§ EXERCISE INPUTS
____________________
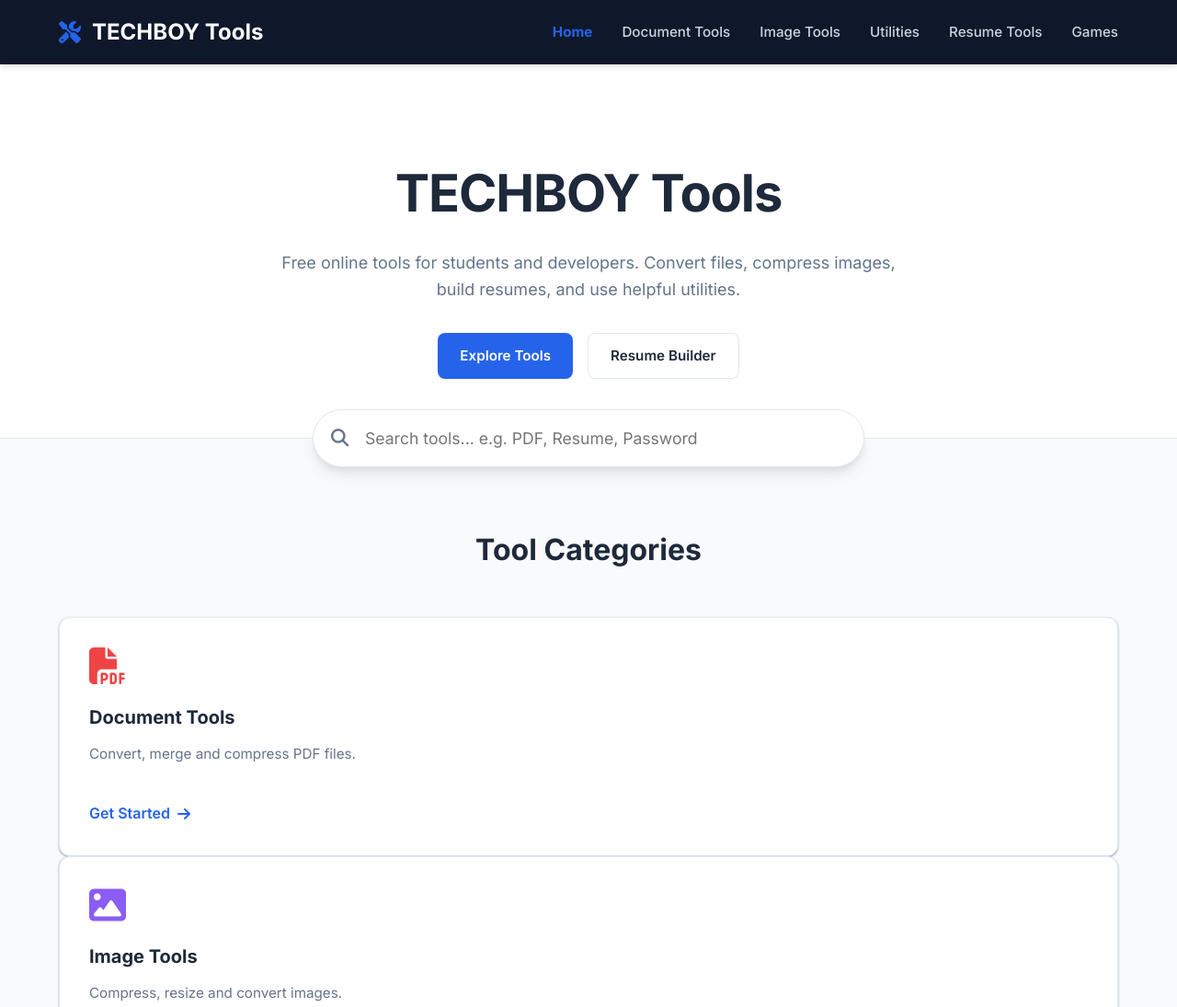
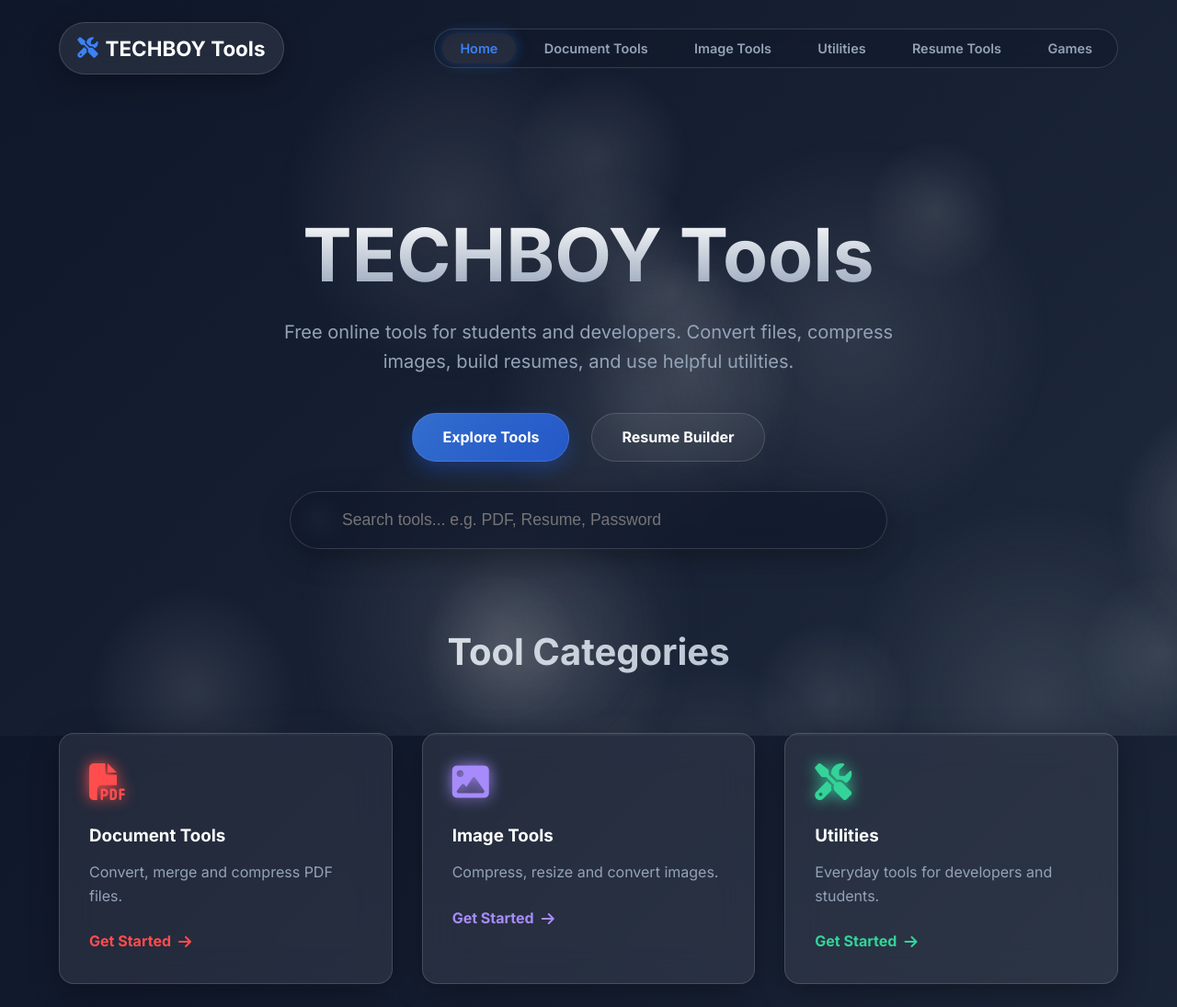
Before and after one commit to chimataraghuram/TECHBOY-TOOLS, a plain HTML site: page index.html in a window 1280 px wide. Shown: the top 1095 px of the page at 92% size. Drawn offline with Linux system fonts and the light colour scheme.

Commit message:
feat: restore liquid glass aesthetic and hybridize with SaaS features

```diff
--- a/css/styles.css
+++ b/css/styles.css
@@ -1,30 +1,29 @@
-/* styles.css - Minimal Professional SaaS Theme */
+/* styles.css - Liquid Glass Professional Hybrid */
 :root {
-  /* Professional Palette */
-  --bg-main: #F8FAFC;
-  --bg-card: #FFFFFF;
-  --navbar-bg: #0F172A;
+  /* Liquid Glass Palette */
+  --bg-gradient: linear-gradient(135deg, #0F172A 0%, #1E293B 100%);
+  --glass-bg: rgba(255, 255, 255, 0.08);
+  --glass-border: rgba(255, 255, 255, 0.15);
+  --glass-blur: blur(20px);
+  --glass-glow: 0 8px 32px 0 rgba(0, 0, 0, 0.3);
 
   /* Text Colors */
-  --text-main: #1E293B;
-  --text-muted: #64748B;
+  --text-main: #FFFFFF;
+  --text-muted: #94A3B8;
   --text-light: #F8FAFC;
 
   /* Accents */
-  --primary-brand: #2563EB;
-  --accent-doc: #EF4444;
-  --accent-img: #8B5CF6;
-  --accent-utils: #22C55E;
-  --accent-resume: #06B6D4;
-  --accent-games: #F59E0B;
+  --primary-brand: #3B82F6;
+  --accent-doc: #FF4D4D;
+  --accent-img: #A78BFA;
+  --accent-utils: #34D399;
+  --accent-resume: #22D3EE;
+  --accent-games: #FBBF24;
 
   /* UI Elements */
-  --radius-card: 12px;
-  --radius-btn: 8px;
-  --shadow-sm: 0 1px 3px rgba(0,0,0,0.12), 0 1px 2px rgba(0,0,0,0.24);
-  --shadow-md: 0 4px 6px -1px rgba(0,0,0,0.1), 0 2px 4px -1px rgba(0,0,0,0.06);
-  --shadow-lg: 0 10px 15px -3px rgba(0,0,0,0.1), 0 4px 6px -2px rgba(0,0,0,0.05);
-  --transition: all 0.3s ease;
+  --radius-card: 16px;
+  --radius-btn: 12px;
+  --transition: all 0.4s cubic-bezier(0.4, 0, 0.2, 1);
 }
 
 * {
@@ -35,12 +34,31 @@
 
 body {
   font-family: 'Inter', sans-serif;
-  background-color: var(--bg-main);
+  background: var(--bg-gradient);
+  background-attachment: fixed;
   color: var(--text-main);
   line-height: 1.6;
   display: flex;
   flex-direction: column;
   min-height: 100vh;
+  overflow-x: hidden;
+}
+
+#bg-particles {
+  position: fixed;
+  top: 0;
+  left: 0;
+  width: 100%;
+  height: 100%;
+  z-index: -1;
+  overflow: hidden;
+}
+
+.particle {
+  position: absolute;
+  background: radial-gradient(circle, rgba(255,255,255,0.1) 0%, transparent 70%);
+  border-radius: 50%;
+  pointer-events: none;
 }
 
 .container {
@@ -58,27 +76,15 @@
   list-style: none;
 }
 
-h1, h2, h3, h4 {
-  font-weight: 700;
-  margin-bottom: 0.5em;
-  color: var(--text-main);
-}
-
-p {
-  margin-bottom: 1rem;
-  color: var(--text-muted);
-}
-
 /* =========================================
-   Layout: Navbar
+   Layout: Navbar (Capsule Style)
    ========================================= */
 .navbar {
-  background-color: var(--navbar-bg);
-  padding: 1rem 0;
+  background: transparent;
+  padding: 1.5rem 0;
   position: sticky;
   top: 0;
   z-index: 1000;
-  box-shadow: var(--shadow-md);
 }
 
 .nav-container {
@@ -88,11 +94,18 @@
 }
 
 .logo {
-  font-size: 1.5rem;
+  font-size: 1.4rem;
   font-weight: 800;
   display: flex;
   align-items: center;
-  gap: 0.75rem;
+  gap: 0.5rem;
+  background: var(--glass-bg);
+  backdrop-filter: var(--glass-blur);
+  -webkit-backdrop-filter: var(--glass-blur);
+  padding: 0.6rem 1.2rem;
+  border-radius: 50px;
+  border: 1px solid var(--glass-border);
+  box-shadow: var(--glass-glow);
   color: white;
 }
 
@@ -102,162 +115,168 @@
 
 .nav-links {
   display: flex;
-  gap: 2rem;
+  gap: 0.75rem;
+  background: rgba(15, 23, 42, 0.4);
+  backdrop-filter: blur(8px);
+  padding: 0.5rem;
+  border-radius: 50px;
+  border: 1px solid var(--glass-border);
 }
 
 .nav-link {
-  color: #CBD5E1;
-  font-weight: 500;
+  color: #94A3B8;
+  font-weight: 600;
+  padding: 0.5rem 1.2rem;
+  border-radius: 50px;
   transition: var(--transition);
-  font-size: 0.95rem;
+  font-size: 0.9rem;
 }
 
 .nav-link:hover, .nav-link.active {
   color: white;
+  background: var(--glass-bg);
+  box-shadow: 0 0 15px rgba(59, 130, 246, 0.3);
 }
 
 .nav-link.active {
   color: var(--primary-brand);
-  font-weight: 700;
 }
 
 .mobile-menu-btn {
   display: none;
-  background: none;
-  border: none;
+  background: var(--glass-bg);
+  backdrop-filter: var(--glass-blur);
+  border: 1px solid var(--glass-border);
   color: #FFFFFF;
-  font-size: 1.5rem;
+  padding: 0.5rem 0.8rem;
+  border-radius: 10px;
+  font-size: 1.2rem;
   cursor: pointer;
 }
 
 /* =========================================
-   Components: Cards
+   Components: Glass Cards
    ========================================= */
 .card {
-  background-color: var(--bg-card);
-  border: 1px solid #E2E8F0;
+  background: var(--glass-bg);
+  backdrop-filter: var(--glass-blur);
+  -webkit-backdrop-filter: var(--glass-blur);
+  border: 1px solid var(--glass-border);
   border-radius: var(--radius-card);
   padding: 2rem;
-  box-shadow: var(--shadow-sm);
+  box-shadow: var(--glass-glow);
   transition: var(--transition);
   display: flex;
   flex-direction: column;
 }
 
 .card:hover {
-  transform: translateY(-4px);
-  box-shadow: var(--shadow-lg);
-  border-color: var(--primary-brand);
+  transform: translateY(-8px) scale(1.02);
+  border-color: rgba(255, 255, 255, 0.3);
+  box-shadow: 0 20px 40px rgba(0, 0, 0, 0.4);
 }
 
 .card-icon {
   font-size: 2.5rem;
-  margin-bottom: 1.25rem;
+  margin-bottom: 1.5rem;
   color: var(--accent-color, var(--primary-brand));
+  filter: drop-shadow(0 0 8px var(--accent-color, var(--primary-brand)));
 }
 
-.card h3 {
+.card h3, .card h4 {
+  color: white;
   margin-bottom: 0.75rem;
-  font-size: 1.25rem;
 }
 
 .card p {
-  font-size: 0.95rem;
+  color: var(--text-muted);
 }
 
 .card-link {
   margin-top: 1.5rem;
-  color: var(--primary-brand);
-  font-weight: 600;
+  color: var(--accent-color, var(--primary-brand));
+  font-weight: 700;
   display: flex;
   align-items: center;
   gap: 0.5rem;
+  transition: var(--transition);
 }
 
 /* =========================================
-   Components: Buttons
+   Components: Liquid Jelly Buttons
    ========================================= */
 .btn {
   display: inline-flex;
   align-items: center;
   justify-content: center;
-  padding: 0.75rem 1.5rem;
-  border-radius: var(--radius-btn);
-  font-weight: 600;
-  text-align: center;
+  gap: 0.6rem;
+  padding: 0.8rem 2rem;
+  border-radius: 50px;
+  font-weight: 700;
   cursor: pointer;
-  transition: var(--transition);
-  border: none;
+  transition: all 0.5s cubic-bezier(0.175, 0.885, 0.32, 1.275);
+  border: 1px solid rgba(255,255,255,0.1);
   font-family: inherit;
-  font-size: 0.95rem;
-  gap: 0.5rem;
+  font-size: 1rem;
+  color: white;
 }
 
 .btn-primary {
-  background-color: var(--primary-brand);
-  color: white;
-}
-
-.btn-primary:hover {
-  background-color: #1D4ED8;
-  transform: translateY(-1px);
-  box-shadow: 0 4px 12px rgba(37, 99, 235, 0.2);
+  background: linear-gradient(135deg, rgba(59, 130, 246, 0.8) 0%, rgba(37, 99, 235, 0.8) 100%);
+  box-shadow: 0 8px 20px rgba(37, 99, 235, 0.3);
 }
 
 .btn-outline {
-  background-color: transparent;
-  border: 1px solid #E2E8F0;
-  color: var(--text-main);
+  background: rgba(255, 255, 255, 0.05);
+  border: 1px solid var(--glass-border);
+  backdrop-filter: blur(4px);
 }
 
-.btn-outline:hover {
-  background-color: #F1F5F9;
-  border-color: #CBD5E1;
+.btn:hover {
+  transform: scale(1.08) translateY(-3px);
+  box-shadow: 0 12px 25px rgba(59, 130, 246, 0.4);
+  border-color: rgba(255, 255, 255, 0.4);
 }
 
 .btn-accent {
   background-color: var(--accent-color, var(--primary-brand));
-  color: white;
-}
-
-.btn-accent:hover {
-  filter: brightness(0.9);
-  transform: translateY(-1px);
-  box-shadow: 0 4px 12px rgba(0, 0, 0, 0.1);
+  box-shadow: 0 4px 15px rgba(0,0,0,0.2);
 }
 
 .btn-sm {
-  padding: 0.5rem 1rem;
-  font-size: 0.875rem;
+  padding: 0.5rem 1.2rem;
+  font-size: 0.85rem;
 }
 
 /* =========================================
    Home: Hero Section
    ========================================= */
 .hero {
-  padding: 6rem 0 4rem;
+  padding: 8rem 0 4rem;
   text-align: center;
-  background-color: white;
-  border-bottom: 1px solid #E2E8F0;
 }
 
 .hero h1 {
-  font-size: 3.5rem;
-  font-weight: 800;
-  margin-bottom: 1rem;
-  letter-spacing: -0.02em;
+  font-size: 5rem;
+  font-weight: 900;
+  line-height: 1.1;
+  margin-bottom: 1.5rem;
+  background: linear-gradient(to bottom, #FFFFFF, #94A3B8);
+  -webkit-background-clip: text;
+  background-clip: text;
+  -webkit-text-fill-color: transparent;
 }
 
 .hero p {
-  font-size: 1.125rem;
+  font-size: 1.25rem;
   max-width: 700px;
-  margin: 0 auto 2rem;
+  margin: 0 auto 2.5rem;
   color: var(--text-muted);
 }
 
 .hero-btns {
   display: flex;
-  gap: 1rem;
+  gap: 1.5rem;
   justify-content: center;
 }
 
@@ -265,8 +284,8 @@
    Home: Search & Featured
    ========================================= */
 .search-container {
-  max-width: 600px;
-  margin: -2rem auto 4rem;
+  max-width: 650px;
+  margin: -2rem auto 5rem;
   position: relative;
   z-index: 10;
 }
@@ -275,22 +294,25 @@
   width: 100%;
   padding: 1.25rem 1.5rem 1.25rem 3.5rem;
   border-radius: 50px;
-  border: 1px solid #E2E8F0;
-  box-shadow: var(--shadow-lg);
+  background: rgba(15, 23, 42, 0.6);
+  backdrop-filter: blur(12px);
+  border: 1px solid var(--glass-border);
+  box-shadow: var(--glass-glow);
+  color: white;
   font-size: 1.1rem;
-  font-family: inherit;
   outline: none;
   transition: var(--transition);
 }
 
 .search-bar:focus {
   border-color: var(--primary-brand);
-  box-shadow: 0 0 0 4px rgba(37, 99, 235, 0.1);
+  background: rgba(15, 23, 42, 0.8);
+  box-shadow: 0 0 20px rgba(59, 130, 246, 0.3);
 }
 
 .search-icon {
   position: absolute;
-  left: 1.25rem;
+  left: 1.5rem;
   top: 50%;
   transform: translateY(-50%);
   color: var(--text-muted);
@@ -299,37 +321,55 @@
 
 .section-title {
   text-align: center;
-  font-size: 2rem;
-  margin-bottom: 3rem;
+  font-size: 2.5rem;
+  margin-bottom: 3.5rem;
+  background: linear-gradient(to right, #FFFFFF, #94A3B8);
+  -webkit-background-clip: text;
+  background-clip: text;
+  -webkit-text-fill-color: transparent;
 }
+
+.grid {
+  display: grid;
+  gap: 2rem;
+  grid-template-columns: repeat(auto-fill, minmax(320px, 1fr));
+}
+
+.grid-3 { grid-template-columns: repeat(3, 1fr); }
 
 .featured-grid {
   display: grid;
-  grid-template-columns: repeat(auto-fill, minmax(280px, 1fr));
+  grid-template-columns: repeat(auto-fill, minmax(260px, 1fr));
   gap: 1.5rem;
-  margin-bottom: 5rem;
+  margin-bottom: 6rem;
 }
 
 .stats-section {
-  background-color: #F1F5F9;
-  padding: 3rem 0;
+  background: var(--glass-bg);
+  backdrop-filter: var(--glass-blur);
+  padding: 4rem 2rem;
   text-align: center;
   border-radius: var(--radius-card);
-  margin-bottom: 5rem;
+  margin-bottom: 6rem;
+  border: 1px solid var(--glass-border);
   display: flex;
   justify-content: center;
-  gap: 4rem;
+  gap: 5rem;
 }
 
 .stat-item h4 {
-  font-size: 2rem;
+  font-size: 2.5rem;
   color: var(--primary-brand);
   margin-bottom: 0.25rem;
+  text-shadow: 0 0 15px rgba(59, 130, 246, 0.4);
 }
 
 .stat-item p {
+  color: white;
+  text-transform: uppercase;
+  letter-spacing: 1px;
+  font-size: 0.8rem;
   margin-bottom: 0;
-  font-weight: 600;
 }
 
 /* =========================================
@@ -340,31 +380,30 @@
 }
 
 .tool-header {
-  margin-bottom: 3rem;
   text-align: center;
+  margin-bottom: 4rem;
 }
 
-.tool-grid {
-  display: grid;
-  grid-template-columns: repeat(auto-fill, minmax(300px, 1fr));
-  gap: 2rem;
-}
-
-.tool-card {
-  background-color: white;
-  padding: 2.5rem;
+.tool-section {
+  background: rgba(15, 23, 42, 0.6);
+  backdrop-filter: var(--glass-blur);
+  border: 1px solid var(--glass-border);
   border-radius: var(--radius-card);
-  box-shadow: var(--shadow-sm);
-  border-top: 4px solid var(--accent-color, var(--primary-brand));
+  padding: 3rem;
+  max-width: 1000px;
+  margin: 0 auto 4rem;
+  box-shadow: var(--glass-glow);
 }
 
 /* =========================================
    Footer
    ========================================= */
 .footer {
-  background-color: var(--navbar-bg);
+  background-color: rgba(10, 15, 28, 0.95);
+  backdrop-filter: blur(10px);
   color: white;
-  padding: 4rem 0 2rem;
+  padding: 5rem 0 3rem;
+  border-top: 1px solid var(--glass-border);
   margin-top: auto;
 }
 
@@ -392,7 +431,7 @@
 }
 
 .footer-links a {
-  color: #94A3B8;
+  color: var(--text-muted);
   transition: var(--transition);
 }
 
@@ -403,15 +442,21 @@
 .footer-bottom {
   text-align: center;
   padding-top: 2rem;
-  border-top: 1px solid rgba(255,255,255,0.1);
-  color: #64748B;
+  border-top: 1px solid rgba(255,255,255,0.05);
+  color: var(--text-muted);
   font-size: 0.9rem;
 }
 
 /* Responsive */
+@media (max-width: 992px) {
+  .grid-3 {
+    grid-template-columns: repeat(2, 1fr);
+  }
+}
+
 @media (max-width: 768px) {
   .hero h1 {
-    font-size: 2.5rem;
+    font-size: 3rem;
   }
 
   .nav-links {
@@ -424,11 +469,11 @@
 
   .stats-section {
     flex-direction: column;
-    gap: 2rem;
+    gap: 2.5rem;
   }
 
   .footer-container {
     grid-template-columns: 1fr;
-    gap: 2rem;
+    gap: 3rem;
   }
 }
--- a/index.html
+++ b/index.html
@@ -15,6 +15,7 @@
     <link rel="stylesheet" href="css/styles.css">
 </head>
 <body>
+    <div id="bg-particles"></div>
     <!-- Navigation Bar -->
     <nav class="navbar">
         <div class="container nav-container">
--- a/js/app.js
+++ b/js/app.js
@@ -260,25 +260,25 @@
                     </a>
                 </div>
 
-                <h2 class="section-title" style="margin-top: 6rem;">Featured Tools</h2>
+                <h2 class="section-title" style="margin-top: 8rem;">Featured Tools</h2>
                 <div class="featured-grid">
                     <div class="card" style="cursor: pointer;" onclick="window.location.hash='#resume-tools'">
-                        <i class="fa-solid fa-file-invoice" style="font-size: 2rem; color: var(--accent-resume); margin-bottom: 1rem;"></i>
+                        <i class="fa-solid fa-file-invoice" style="font-size: 2rem; color: var(--accent-resume); margin-bottom: 1rem; filter: drop-shadow(0 0 8px var(--accent-resume));"></i>
                         <h4>Resume Builder</h4>
                         <p>Professional resume in minutes.</p>
                     </div>
                     <div class="card" style="cursor: pointer;" onclick="window.location.hash='#document-tools'">
-                        <i class="fa-solid fa-object-group" style="font-size: 2rem; color: var(--accent-doc); margin-bottom: 1rem;"></i>
+                        <i class="fa-solid fa-object-group" style="font-size: 2rem; color: var(--accent-doc); margin-bottom: 1rem; filter: drop-shadow(0 0 8px var(--accent-doc));"></i>
                         <h4>Merge PDF</h4>
                         <p>Combine multiple PDF files.</p>
                     </div>
                     <div class="card" style="cursor: pointer;" onclick="window.location.hash='#utilities'">
-                        <i class="fa-solid fa-key" style="font-size: 2rem; color: var(--accent-utils); margin-bottom: 1rem;"></i>
+                        <i class="fa-solid fa-key" style="font-size: 2rem; color: var(--accent-utils); margin-bottom: 1rem; filter: drop-shadow(0 0 8px var(--accent-utils));"></i>
                         <h4>Password Generator</h4>
                         <p>Secure, random passwords.</p>
                     </div>
                     <div class="card" style="cursor: pointer;" onclick="window.location.hash='#image-tools'">
-                        <i class="fa-solid fa-compress" style="font-size: 2rem; color: var(--accent-img); margin-bottom: 1rem;"></i>
+                        <i class="fa-solid fa-compress" style="font-size: 2rem; color: var(--accent-img); margin-bottom: 1rem; filter: drop-shadow(0 0 8px var(--accent-img));"></i>
                         <h4>Image Compressor</h4>
                         <p>Optimize images for web.</p>
                     </div>
@@ -1195,4 +1195,55 @@
     mobileMenuBtn.addEventListener('click', () => {
         navLinksContainer.classList.toggle('active');
     });
+
+    // Restore Particle Background System
+    initParticles();
 });
+
+function initParticles() {
+    const container = document.getElementById('bg-particles');
+    if (!container) return;
+
+    // Clear existing
+    container.innerHTML = '';
+
+    const particleCount = 20;
+    for (let i = 0; i < particleCount; i++) {
+        createParticle(container);
+    }
+}
+
+function createParticle(container) {
+    const particle = document.createElement('div');
+    particle.className = 'particle';
+
+    // Larger sizes for liquid glass effect
+    const size = Math.random() * 300 + 150;
+    particle.style.width = `${size}px`;
+    particle.style.height = `${size}px`;
+
+    // Random initial position
+    particle.style.left = `${Math.random() * 100}%`;
+    particle.style.top = `${Math.random() * 100}%`;
+
+    container.appendChild(particle);
+
+    // Animate
+    animateParticle(particle);
+}
+
+function animateParticle(particle) {
+    const duration = Math.random() * 30000 + 20000; // Slower, 20-50s
+    const targetX = (Math.random() - 0.5) * 60; // wider move
+    const targetY = (Math.random() - 0.5) * 60;
+
+    particle.animate([
+        { transform: 'translate(0, 0)' },
+        { transform: `translate(${targetX}vw, ${targetY}vh)` },
+        { transform: 'translate(0, 0)' }
+    ], {
+        duration: duration,
+        iterations: Infinity,
+        easing: 'ease-in-out'
+    });
+}
```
____________________
Copy out each line in the preceding records that contains "width".

+  width: 100%;
   max-width: 700px;
-  max-width: 600px;
+  max-width: 650px;
   width: 100%;
+  max-width: 1000px;
+@media (max-width: 992px) {
 @media (max-width: 768px) {
+    particle.style.width = `${size}px`;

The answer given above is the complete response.